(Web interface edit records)

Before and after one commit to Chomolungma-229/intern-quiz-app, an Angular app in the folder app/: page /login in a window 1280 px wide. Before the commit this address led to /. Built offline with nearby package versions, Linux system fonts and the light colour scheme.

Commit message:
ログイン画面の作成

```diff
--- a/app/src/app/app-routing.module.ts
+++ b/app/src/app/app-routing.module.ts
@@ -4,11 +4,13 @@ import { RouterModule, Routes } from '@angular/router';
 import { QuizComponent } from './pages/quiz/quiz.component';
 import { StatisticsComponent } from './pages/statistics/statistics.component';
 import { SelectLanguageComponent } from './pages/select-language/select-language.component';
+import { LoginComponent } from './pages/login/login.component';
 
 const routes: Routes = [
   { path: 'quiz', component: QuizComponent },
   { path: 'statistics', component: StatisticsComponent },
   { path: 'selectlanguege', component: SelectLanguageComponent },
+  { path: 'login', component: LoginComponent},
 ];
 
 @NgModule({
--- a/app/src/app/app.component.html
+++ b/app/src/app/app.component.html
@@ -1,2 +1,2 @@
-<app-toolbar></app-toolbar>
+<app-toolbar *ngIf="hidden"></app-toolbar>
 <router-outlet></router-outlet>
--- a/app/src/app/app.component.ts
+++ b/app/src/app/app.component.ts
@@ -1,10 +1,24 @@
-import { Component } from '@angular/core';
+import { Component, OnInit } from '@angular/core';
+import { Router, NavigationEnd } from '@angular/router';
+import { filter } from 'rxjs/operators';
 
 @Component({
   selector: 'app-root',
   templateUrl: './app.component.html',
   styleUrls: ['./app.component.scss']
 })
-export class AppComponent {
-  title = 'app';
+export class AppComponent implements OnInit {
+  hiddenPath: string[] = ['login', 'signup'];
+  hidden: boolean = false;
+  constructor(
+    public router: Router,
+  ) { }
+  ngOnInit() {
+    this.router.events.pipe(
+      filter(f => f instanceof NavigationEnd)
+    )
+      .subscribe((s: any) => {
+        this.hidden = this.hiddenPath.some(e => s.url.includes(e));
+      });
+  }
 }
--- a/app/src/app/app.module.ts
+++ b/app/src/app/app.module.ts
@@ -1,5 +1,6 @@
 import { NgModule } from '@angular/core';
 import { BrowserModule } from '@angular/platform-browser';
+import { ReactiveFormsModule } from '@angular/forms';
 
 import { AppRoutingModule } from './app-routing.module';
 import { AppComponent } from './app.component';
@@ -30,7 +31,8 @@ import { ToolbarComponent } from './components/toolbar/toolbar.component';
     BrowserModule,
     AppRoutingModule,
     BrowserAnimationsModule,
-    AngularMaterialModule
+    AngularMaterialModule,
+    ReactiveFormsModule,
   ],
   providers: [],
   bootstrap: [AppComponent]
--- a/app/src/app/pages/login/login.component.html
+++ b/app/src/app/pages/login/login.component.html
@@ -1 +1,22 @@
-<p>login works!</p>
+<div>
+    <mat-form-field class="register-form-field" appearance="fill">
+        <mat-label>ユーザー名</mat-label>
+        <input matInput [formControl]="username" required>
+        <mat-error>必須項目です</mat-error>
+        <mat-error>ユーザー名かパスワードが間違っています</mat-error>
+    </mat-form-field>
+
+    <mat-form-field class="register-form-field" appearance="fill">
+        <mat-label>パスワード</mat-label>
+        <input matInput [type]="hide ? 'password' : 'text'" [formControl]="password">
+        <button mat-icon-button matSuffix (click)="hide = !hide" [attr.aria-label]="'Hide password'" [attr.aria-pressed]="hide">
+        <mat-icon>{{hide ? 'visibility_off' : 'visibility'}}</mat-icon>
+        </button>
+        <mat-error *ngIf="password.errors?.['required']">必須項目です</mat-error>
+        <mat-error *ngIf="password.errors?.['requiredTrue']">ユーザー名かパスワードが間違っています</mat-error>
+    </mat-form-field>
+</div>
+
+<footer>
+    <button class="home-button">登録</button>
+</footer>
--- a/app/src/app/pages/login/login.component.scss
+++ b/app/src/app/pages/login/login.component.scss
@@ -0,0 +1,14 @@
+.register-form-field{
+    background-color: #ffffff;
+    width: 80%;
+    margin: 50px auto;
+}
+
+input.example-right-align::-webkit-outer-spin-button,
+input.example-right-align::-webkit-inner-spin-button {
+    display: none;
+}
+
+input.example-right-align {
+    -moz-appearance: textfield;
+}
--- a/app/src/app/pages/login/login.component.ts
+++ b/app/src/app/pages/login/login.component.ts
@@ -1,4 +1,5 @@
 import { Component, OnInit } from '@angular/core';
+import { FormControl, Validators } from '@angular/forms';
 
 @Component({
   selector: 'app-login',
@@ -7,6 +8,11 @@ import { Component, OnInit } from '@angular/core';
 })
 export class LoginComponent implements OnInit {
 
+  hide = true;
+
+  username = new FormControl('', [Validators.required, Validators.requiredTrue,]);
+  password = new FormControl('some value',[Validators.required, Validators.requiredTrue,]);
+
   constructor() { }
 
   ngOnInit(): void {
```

Task requirements:
Each record above has to be repeated word for word.

Reply to the task:
Before and after one commit to Chomolungma-229/intern-quiz-app, an Angular app in the folder app/: page /login in a window 1280 px wide. Before the commit this address led to /. Built offline with nearby package versions, Linux system fonts and the light colour scheme.

Commit message:
ログイン画面の作成

```diff
--- a/app/src/app/app-routing.module.ts
+++ b/app/src/app/app-routing.module.ts
@@ -4,11 +4,13 @@ import { RouterModule, Routes } from '@angular/router';
 import { QuizComponent } from './pages/quiz/quiz.component';
 import { StatisticsComponent } from './pages/statistics/statistics.component';
 import { SelectLanguageComponent } from './pages/select-language/select-language.component';
+import { LoginComponent } from './pages/login/login.component';
 
 const routes: Routes = [
   { path: 'quiz', component: QuizComponent },
   { path: 'statistics', component: StatisticsComponent },
   { path: 'selectlanguege', component: SelectLanguageComponent },
+  { path: 'login', component: LoginComponent},
 ];
 
 @NgModule({
--- a/app/src/app/app.component.html
+++ b/app/src/app/app.component.html
@@ -1,2 +1,2 @@
-<app-toolbar></app-toolbar>
+<app-toolbar *ngIf="hidden"></app-toolbar>
 <router-outlet></router-outlet>
--- a/app/src/app/app.component.ts
+++ b/app/src/app/app.component.ts
@@ -1,10 +1,24 @@
-import { Component } from '@angular/core';
+import { Component, OnInit } from '@angular/core';
+import { Router, NavigationEnd } from '@angular/router';
+import { filter } from 'rxjs/operators';
 
 @Component({
   selector: 'app-root',
   templateUrl: './app.component.html',
   styleUrls: ['./app.component.scss']
 })
-export class AppComponent {
-  title = 'app';
+export class AppComponent implements OnInit {
+  hiddenPath: string[] = ['login', 'signup'];
+  hidden: boolean = false;
+  constructor(
+    public router: Router,
+  ) { }
+  ngOnInit() {
+    this.router.events.pipe(
+      filter(f => f instanceof NavigationEnd)
+    )
+      .subscribe((s: any) => {
+        this.hidden = this.hiddenPath.some(e => s.url.includes(e));
+      });
+  }
 }
--- a/app/src/app/app.module.ts
+++ b/app/src/app/app.module.ts
@@ -1,5 +1,6 @@
 import { NgModule } from '@angular/core';
 import { BrowserModule } from '@angular/platform-browser';
+import { ReactiveFormsModule } from '@angular/forms';
 
 import { AppRoutingModule } from './app-routing.module';
 import { AppComponent } from './app.component';
@@ -30,7 +31,8 @@ import { ToolbarComponent } from './components/toolbar/toolbar.component';
     BrowserModule,
     AppRoutingModule,
     BrowserAnimationsModule,
-    AngularMaterialModule
+    AngularMaterialModule,
+    ReactiveFormsModule,
   ],
   providers: [],
   bootstrap: [AppComponent]
--- a/app/src/app/pages/login/login.component.html
+++ b/app/src/app/pages/login/login.component.html
@@ -1 +1,22 @@
-<p>login works!</p>
+<div>
+    <mat-form-field class="register-form-field" appearance="fill">
+        <mat-label>ユーザー名</mat-label>
+        <input matInput [formControl]="username" required>
+        <mat-error>必須項目です</mat-error>
+        <mat-error>ユーザー名かパスワードが間違っています</mat-error>
+    </mat-form-field>
+
+    <mat-form-field class="register-form-field" appearance="fill">
+        <mat-label>パスワード</mat-label>
+        <input matInput [type]="hide ? 'password' : 'text'" [formControl]="password">
+        <button mat-icon-button matSuffix (click)="hide = !hide" [attr.aria-label]="'Hide password'" [attr.aria-pressed]="hide">
+        <mat-icon>{{hide ? 'visibility_off' : 'visibility'}}</mat-icon>
+        </button>
+        <mat-error *ngIf="password.errors?.['required']">必須項目です</mat-error>
+        <mat-error *ngIf="password.errors?.['requiredTrue']">ユーザー名かパスワードが間違っています</mat-error>
+    </mat-form-field>
+</div>
+
+<footer>
+    <button class="home-button">登録</button>
+</footer>
--- a/app/src/app/pages/login/login.component.scss
+++ b/app/src/app/pages/login/login.component.scss
@@ -0,0 +1,14 @@
+.register-form-field{
+    background-color: #ffffff;
+    width: 80%;
+    margin: 50px auto;
+}
+
+input.example-right-align::-webkit-outer-spin-button,
+input.example-right-align::-webkit-inner-spin-button {
+    display: none;
+}
+
+input.example-right-align {
+    -moz-appearance: textfield;
+}
--- a/app/src/app/pages/login/login.component.ts
+++ b/app/src/app/pages/login/login.component.ts
@@ -1,4 +1,5 @@
 import { Component, OnInit } from '@angular/core';
+import { FormControl, Validators } from '@angular/forms';
 
 @Component({
   selector: 'app-login',
@@ -7,6 +8,11 @@ import { Component, OnInit } from '@angular/core';
 })
 export class LoginComponent implements OnInit {
 
+  hide = true;
+
+  username = new FormControl('', [Validators.required, Validators.requiredTrue,]);
+  password = new FormControl('some value',[Validators.required, Validators.requiredTrue,]);
+
   constructor() { }
 
   ngOnInit(): void {
```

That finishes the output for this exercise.